I found this chart and the accompanying article interesting especially since I remain a long-term investor, even at 70 years old:
It seems many of us (not me) no longer have the patience for long-term investing,
and seek the holy grail of the big score in the quickest time possible?
David, life moves fast. Can you imagine we are able to produce a vaccine for the pandemic in 9 months? Now companies, are getting to Trillion $$$ valuation in very short time. Facebook 18, googl3 23, Amazon 27 they are global, trillion $$$ companies, and Facebook, is worried about its future and has already started re-inventing itself in META.
How many of us here worked in a single company and retired/ retiring? And how many expects that for our children?
Interesting article and thoughts. I agree that businesses and companies are changing (and need to change) faster than ever. It’s certainly very dependent upon the industry as clearly anything technology is faster because basic technologies change faster. Cell phones came on the scene and dominated in a decade. Cloud companies came on the scene and are taking over from in house systems. I don’t think that will change or even slow down (probably continue to speed up?).
But I believe the basic premise of the article is wrong. Yes, statistically the average holding period has reduced. No doubt about that. But why? I don’t think there are any less buy and holders. In fact there is a strong argument there are more. If you look at Vanguards SP500 index fund it has grown tremendously over the last few decades and doesn’t show any sign of slowing down. This is the ultimate buy and hold. It is the average investor (and 401K contributor) saying that they can’t pick stocks better than buying the whole market. And for the most part that is good, I believe.
But what has happened is the proliferation of these hedge funds and high speed trading companies that are added on top and they trade thousands of times faster. Think of it this way. Over time, you have the same and growing amount of people investing, either buying individual stocks for the long run or buying index funds. They trade thousands of shares a day. But with the advent of High Speed Trading and hedge funds like that, they trade millions of shares a day. So now you average the two and the holding period drops dramatically, yet there are more LTBH investors than ever.
Now should we allow these front running high speed traders? I say no. But that would be another post/different topic.

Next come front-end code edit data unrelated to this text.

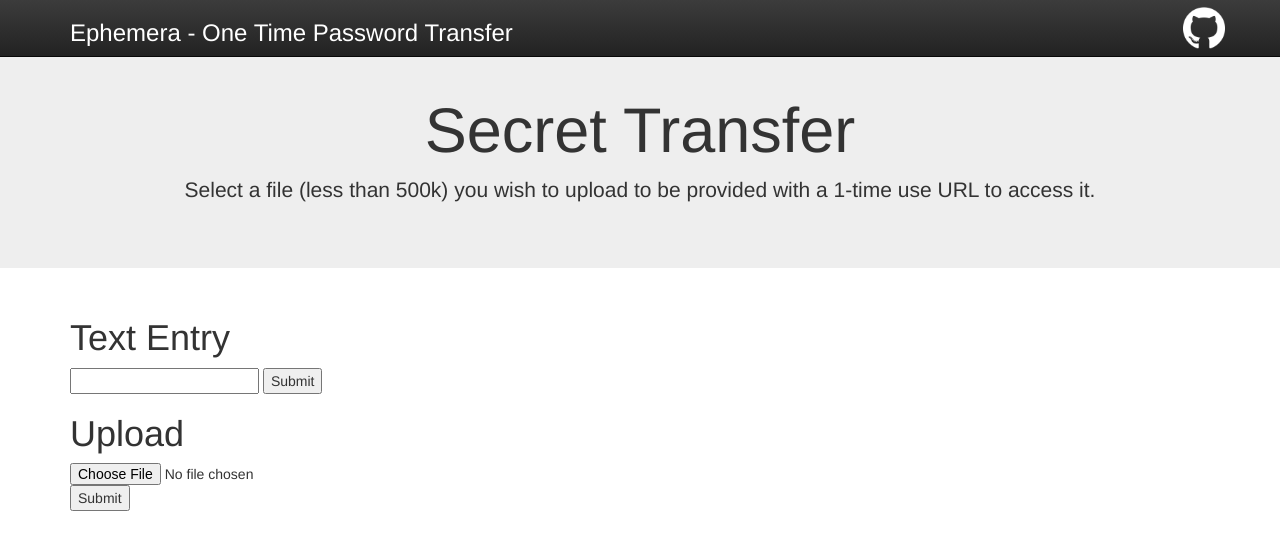
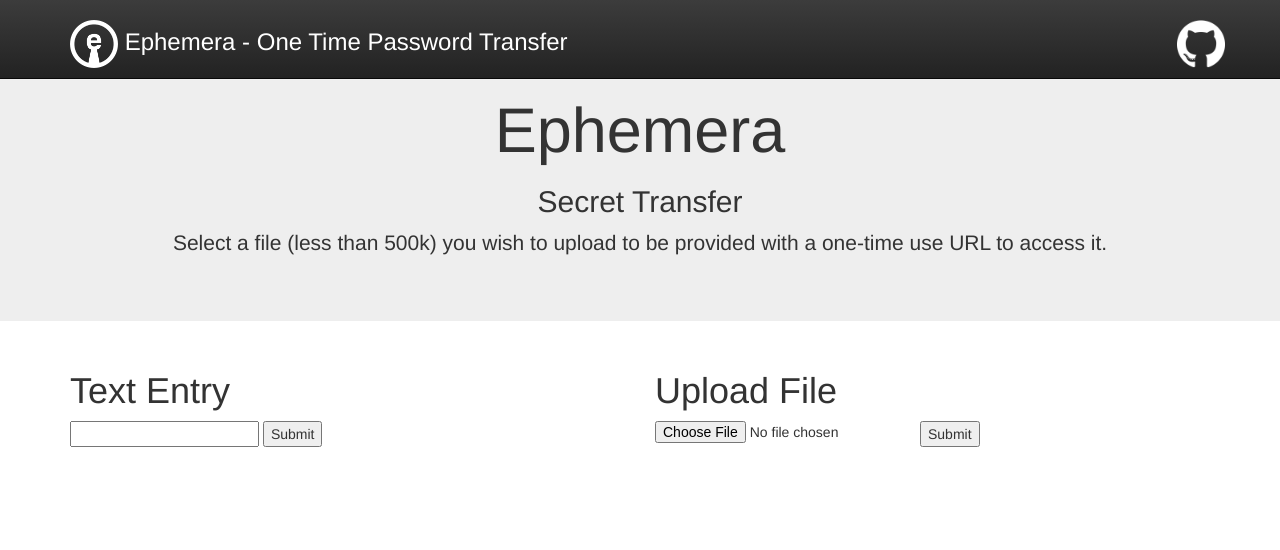
Before and after one commit to Sam-Martin/Ephemera, a plain HTML site: page frontend/index.html in a window 1280 px wide. Drawn offline with nearby package versions, Linux system fonts and the light colour scheme.

Commit message:
Added Logo

```diff
--- a/frontend/css/amazon-image-upload-test.css
+++ b/frontend/css/ephemera.css
@@ -7,13 +7,14 @@
 	max-height:20em;
 
 }
-.navbar-header > h3{
+.navbar img{
+	height:2em;
+	display:inline;
+}
+
+.navbar-header h3{
 	color: white;
-}
-.navbar-right  img{
-	margin-top: 0.5em;
-	height:3em;
-	vertical-align: middle;
+	display:inline-block;
 }
 .jumbotron{
 	margin-top: 2em;
@@ -22,3 +23,7 @@
 #secretOutput{
 	display:none;
 }
+
+input[type=file] {
+	float:left
+}
--- a/frontend/index.html
+++ b/frontend/index.html
@@ -8,7 +8,7 @@
         <!-- Bootstrap CSS -->
         <link rel="stylesheet" href="https://maxcdn.bootstrapcdn.com/bootstrap/3.3.5/css/bootstrap-theme.min.css">
         <!-- CSS specific to this page -->
-        <link rel="stylesheet" href="css/amazon-image-upload-test.css">
+        <link rel="stylesheet" href="css/ephemera.css">
 
 
         <!-- Latest compiled and minified JavaScript -->
@@ -19,23 +19,29 @@
     <body>
         <nav class="navbar navbar-inverse navbar-fixed-top">
             <div class="container">
-                <div class="navbar-header"><h3>Ephemera - One Time Password Transfer</h3></div>
-                <div class="nav navbar-nav navbar-right"><a href="https://github.com/Sam-Martin/Ephemera/"><img src="img/GitHub-Mark-Light-120px-plus.png"/></a></div>
+                <div class="navbar-header"><h3><img src="img/ephemera-log-no-background.png" class="logo_small"/> Ephemera - One Time Password Transfer</h3></div>
+                <div class="nav navbar-nav navbar-right"><h3><a href="https://github.com/Sam-Martin/Ephemera/"><img src="img/GitHub-Mark-Light-120px-plus.png"/></a></h3></div>
             </div>
         </nav>
         <div class="jumbotron" id="pageSubtitle">
             <div class="container text-center">
-                <h1>Secret Transfer</h1>
-                <p>Select a file (less than 500k) you wish to upload to be provided with a 1-time use URL to access it.
+
+            	<h1>Ephemera</h1>
+                <h2>Secret Transfer</h2>
+                <p>Select a file (less than 500k) you wish to upload to be provided with a one-time use URL to access it.
             </div>
         </div>
         <div class="container" id="pageBody">
+        	<div class="row">
+	        	<div class="col-md-6">
 		            <h1>Text Entry</h1>
 		            <form id="text-form">
 		                <input type="password" id="secret-text"/>
 		                <input type="submit" value="Submit">
 		            </form>
-            <h1>Upload</h1>
+				</div>
+				<div class="col-md-6">
+		            <h1>Upload File</h1>
 		            <form id="file-form" action="https://ephemera-upload.s3.amazonaws.com/" method="post" enctype="multipart/form-data">
 		              <input type="hidden" name="key" value="">
 		              <input type="hidden" name="AWSAccessKeyId" value="">
@@ -48,10 +54,13 @@
 						<input type="file" name="file" id="file-select" accept="image/*"/>
 						<input type="Submit" Value="Submit"/>
 		            </form>
+		        </div>
+		    </div>
             <div id="secretOutput">
                 <h1>Secret URL</h1>
                 <p id="secretURL">...</p>
             </div>
+
         </div>
     </body>
 </head>
```
Also changed, not shown: frontend/img/Ephemara_256px.png (added), frontend/img/ephemera-log-no-background.png (added). Lines whose indentation alone changed are shown as unchanged.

Who is a long term buy and holder for the most part although I do tend to trade around the edges of my portfolio constantly.
Thanks, Kingran and Randy, for your thoughtful replies.